> [How to complete this task]:
From the entries, filter out every line that lacks "audited" and copy the rest.

> [Raw data]:
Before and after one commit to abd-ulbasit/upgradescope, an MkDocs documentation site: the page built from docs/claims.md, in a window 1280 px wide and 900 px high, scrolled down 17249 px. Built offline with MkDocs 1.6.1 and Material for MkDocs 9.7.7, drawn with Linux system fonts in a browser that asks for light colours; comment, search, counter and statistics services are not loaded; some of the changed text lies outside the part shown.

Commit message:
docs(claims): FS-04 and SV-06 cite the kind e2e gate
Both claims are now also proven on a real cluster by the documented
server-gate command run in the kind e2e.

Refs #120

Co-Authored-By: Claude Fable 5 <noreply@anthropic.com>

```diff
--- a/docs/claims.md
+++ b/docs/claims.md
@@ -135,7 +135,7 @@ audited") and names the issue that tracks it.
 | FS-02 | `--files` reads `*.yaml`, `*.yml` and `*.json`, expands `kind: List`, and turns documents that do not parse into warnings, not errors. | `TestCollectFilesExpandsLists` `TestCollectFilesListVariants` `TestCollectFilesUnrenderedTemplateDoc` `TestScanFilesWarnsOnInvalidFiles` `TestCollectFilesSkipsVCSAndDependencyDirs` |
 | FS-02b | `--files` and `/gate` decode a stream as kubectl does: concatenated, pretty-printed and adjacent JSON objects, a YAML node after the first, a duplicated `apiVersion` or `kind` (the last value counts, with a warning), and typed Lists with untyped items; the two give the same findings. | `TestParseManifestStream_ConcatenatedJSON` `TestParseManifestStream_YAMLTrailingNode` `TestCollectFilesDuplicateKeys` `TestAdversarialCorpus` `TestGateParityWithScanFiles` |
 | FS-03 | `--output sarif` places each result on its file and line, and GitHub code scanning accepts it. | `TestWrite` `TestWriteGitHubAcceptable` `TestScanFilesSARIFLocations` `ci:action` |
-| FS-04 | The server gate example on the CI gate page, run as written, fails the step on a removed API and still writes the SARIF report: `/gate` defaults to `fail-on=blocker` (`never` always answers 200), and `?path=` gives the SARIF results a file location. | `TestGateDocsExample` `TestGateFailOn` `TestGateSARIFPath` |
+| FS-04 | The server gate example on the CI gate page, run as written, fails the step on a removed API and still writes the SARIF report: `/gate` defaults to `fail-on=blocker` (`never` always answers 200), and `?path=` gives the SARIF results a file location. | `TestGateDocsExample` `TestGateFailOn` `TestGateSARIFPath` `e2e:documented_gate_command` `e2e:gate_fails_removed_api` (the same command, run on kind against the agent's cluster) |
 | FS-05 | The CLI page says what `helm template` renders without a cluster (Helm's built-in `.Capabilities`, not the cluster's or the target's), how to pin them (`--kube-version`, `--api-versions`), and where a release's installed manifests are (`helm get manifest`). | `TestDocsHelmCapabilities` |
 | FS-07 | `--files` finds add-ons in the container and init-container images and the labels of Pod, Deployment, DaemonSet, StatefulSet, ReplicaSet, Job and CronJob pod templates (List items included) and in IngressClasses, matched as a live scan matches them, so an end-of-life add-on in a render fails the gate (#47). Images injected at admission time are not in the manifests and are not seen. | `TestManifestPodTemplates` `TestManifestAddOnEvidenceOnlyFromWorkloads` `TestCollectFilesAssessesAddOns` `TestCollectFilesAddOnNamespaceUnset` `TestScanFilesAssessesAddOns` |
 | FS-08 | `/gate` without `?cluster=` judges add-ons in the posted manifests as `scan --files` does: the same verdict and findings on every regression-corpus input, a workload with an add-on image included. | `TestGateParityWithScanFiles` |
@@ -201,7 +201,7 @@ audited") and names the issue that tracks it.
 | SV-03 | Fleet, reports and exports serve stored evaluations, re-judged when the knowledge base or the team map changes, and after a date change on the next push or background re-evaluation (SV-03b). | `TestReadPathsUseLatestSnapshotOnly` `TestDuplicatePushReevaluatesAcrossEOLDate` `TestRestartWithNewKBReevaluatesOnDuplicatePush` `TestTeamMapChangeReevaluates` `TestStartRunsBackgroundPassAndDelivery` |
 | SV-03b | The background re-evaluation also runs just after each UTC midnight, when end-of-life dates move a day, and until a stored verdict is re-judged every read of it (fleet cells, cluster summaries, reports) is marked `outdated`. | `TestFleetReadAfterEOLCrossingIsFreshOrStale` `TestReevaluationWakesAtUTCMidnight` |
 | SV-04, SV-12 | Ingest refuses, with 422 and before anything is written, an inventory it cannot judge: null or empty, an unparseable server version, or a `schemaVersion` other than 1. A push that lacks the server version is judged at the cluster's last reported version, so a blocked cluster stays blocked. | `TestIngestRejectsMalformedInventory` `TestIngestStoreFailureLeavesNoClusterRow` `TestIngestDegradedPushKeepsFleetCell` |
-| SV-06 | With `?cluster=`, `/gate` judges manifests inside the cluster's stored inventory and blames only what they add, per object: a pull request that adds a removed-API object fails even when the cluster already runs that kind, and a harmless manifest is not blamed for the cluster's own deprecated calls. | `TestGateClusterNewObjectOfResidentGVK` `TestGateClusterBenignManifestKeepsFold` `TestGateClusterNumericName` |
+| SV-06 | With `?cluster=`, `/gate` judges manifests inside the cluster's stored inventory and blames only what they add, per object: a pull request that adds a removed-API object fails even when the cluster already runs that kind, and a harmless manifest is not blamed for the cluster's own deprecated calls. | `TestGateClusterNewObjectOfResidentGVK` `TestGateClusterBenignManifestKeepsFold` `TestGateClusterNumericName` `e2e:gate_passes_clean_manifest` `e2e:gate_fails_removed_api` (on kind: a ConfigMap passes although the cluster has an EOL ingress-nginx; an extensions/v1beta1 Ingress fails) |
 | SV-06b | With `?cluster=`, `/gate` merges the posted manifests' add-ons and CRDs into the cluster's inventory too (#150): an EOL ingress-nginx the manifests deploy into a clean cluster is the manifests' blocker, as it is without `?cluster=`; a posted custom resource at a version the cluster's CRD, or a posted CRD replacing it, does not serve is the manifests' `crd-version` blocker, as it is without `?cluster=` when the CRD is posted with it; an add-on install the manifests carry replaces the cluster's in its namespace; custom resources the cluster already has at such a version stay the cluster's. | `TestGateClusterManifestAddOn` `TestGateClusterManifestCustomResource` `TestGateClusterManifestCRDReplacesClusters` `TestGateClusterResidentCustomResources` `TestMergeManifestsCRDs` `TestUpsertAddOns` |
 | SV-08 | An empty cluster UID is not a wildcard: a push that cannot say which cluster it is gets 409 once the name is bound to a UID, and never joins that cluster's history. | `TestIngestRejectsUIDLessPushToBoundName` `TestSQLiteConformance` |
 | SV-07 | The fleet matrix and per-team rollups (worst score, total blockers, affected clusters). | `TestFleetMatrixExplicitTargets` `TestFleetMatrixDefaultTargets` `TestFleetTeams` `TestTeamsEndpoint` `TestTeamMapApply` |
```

> [Finished task]:
@@ -135,7 +135,7 @@ audited") and names the issue that tracks it.
@@ -201,7 +201,7 @@ audited") and names the issue that tracks it.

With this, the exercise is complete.